The singletrack crosses a large, open greenspace several times as it winds through the woods but it is very easy to pick up the trail again on the other side.
At the 7.2 mile mark, things get a bit tougher. Two steep climbs greet you, one consisting of rocky singletrack and the last skirting the edge of the open space and climbing straight up the contours.
Crossing the open space one last time, there is another 0.5 miles of rooty, rocky trail with some fun, small drop-offs (less than a foot and easily avoided if desired). You end up back at the large, open field that is adjacent to the parking area -- but you're not done yet. The trail takes a quick 0.2 mile jaunt back into the woods for some more twists and turns before dumping you out onto the field. Ride the worn, narrow groove in the grass along the perimeter of the field back to the parking lot.
Collect your medal and sing along with your national anthem!
History & Background
Site of the first ever Olympic Mountain Bike Race in 1996. The Netherlands' Bart Brentjens won gold for the men and Italy's Paola Pezzo won gold for the women. The top US finisher was Susan DeMattei who took the bronze in the women's race.
This area also hosts the Atlanta Spartan Race (Aroo!) and the Southeast Bike Expo. The latter is a fantastic opportunity to demo the latest mountain bikes on these excellent trails.

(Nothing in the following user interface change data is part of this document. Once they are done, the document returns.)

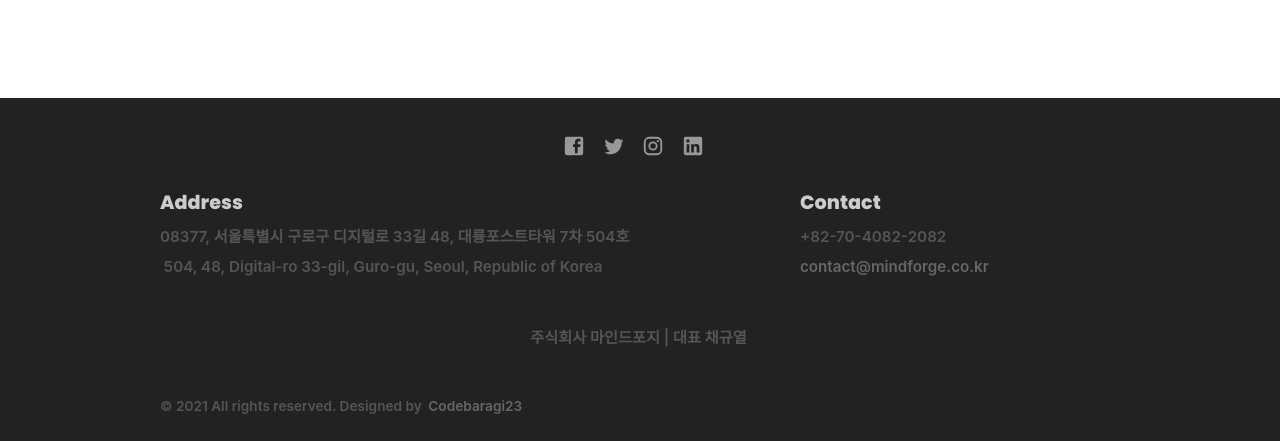
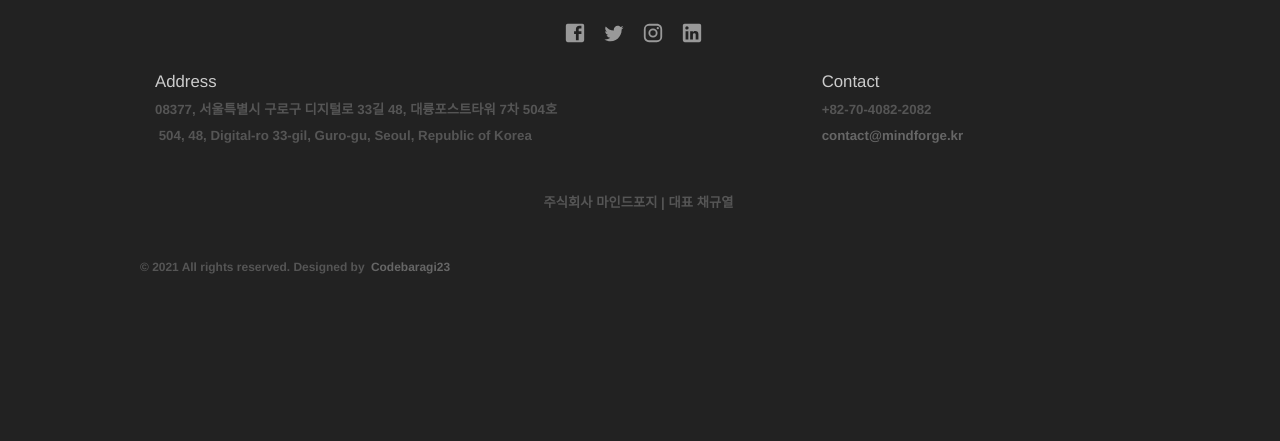
Before and after one commit to codebaragi23/mindforge, a Jekyll site: the page built from _pages/pose-estimation.html, in a window 1280 px wide and 900 px high, scrolled down 1536 px, cut to the strip 459-900 px from the top of the window. Built offline with Jekyll 4.4.1, drawn with Linux system fonts in a browser that asks for light colours; some web fonts are replaced; after the commit the page ends 2295 px from its top, so only the background shows below that.

Commit message:
[U]mail address, popup dialog

```diff
--- a/_data/company.yml
+++ b/_data/company.yml
@@ -2,5 +2,5 @@
 description: 대표 채규열
 contact:
   tel: +82-70-4082-2082
-  mailto: contact@mindforge.co.kr
+  mailto: contact@mindforge.kr
 address: 08377, 서울특별시 구로구 디지털로 33길 48, 대륭포스트타워 7차 504호 <br> 504, 48, Digital-ro 33-gil, Guro-gu, Seoul, Republic of Korea
--- a/_includes/head.html
+++ b/_includes/head.html
@@ -19,4 +19,25 @@
     </script>
     <script async src='https://www.google-analytics.com/analytics.js'></script>
   {% endif %}
+
+
+  <!-- bootstrap -->
+  <script src="https://maxcdn.bootstrapcdn.com/bootstrap/3.3.2/js/bootstrap.min.js"></script>
+  <link rel="stylesheet" href="https://maxcdn.bootstrapcdn.com/bootstrap/3.3.2/css/bootstrap.min.css">
+  <link rel="stylesheet" href="https://maxcdn.bootstrapcdn.com/bootstrap/3.3.2/css/bootstrap-theme.min.css">
+
+  <!-- popup dialog -->
+  <link rel="stylesheet" href="//code.jquery.com/ui/1.13.0/themes/base/jquery-ui.css">
+  <script src="https://code.jquery.com/jquery-3.6.0.js"></script>
+  <script src="https://code.jquery.com/ui/1.13.0/jquery-ui.js"></script>
+  <script>
+  $( function() {
+    $( "#dialog" ).dialog(
+      {
+        autoOpen : true,
+        width : window.innerWidth*0.7
+      }
+    );
+  } );
+  </script>
 </head>
--- a/_pages/home.html
+++ b/_pages/home.html
@@ -50,6 +50,10 @@
   {% include carousel.html height="400px" duration="7" %}
   <canvas id="animation" width="1080" height="720"> </canvas>
   <script src="{{ site.baseurl }}/assets/js/canvas.js"></script>
+
+  <div id="dialog" title="아이디어 공모">
+    <img src="{{ site.baseurl }}/assets/images/landmark_idea.png">
+  </div>
 </section>
 
 <section class="diagonal alternate">
```
Also changed, not shown: assets/images/landmark_idea.png (added).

Just down the road from the mountain bike area is a massive equestrian competition complex which hosted several Olympic events and still attracts equestrian competitors of all levels.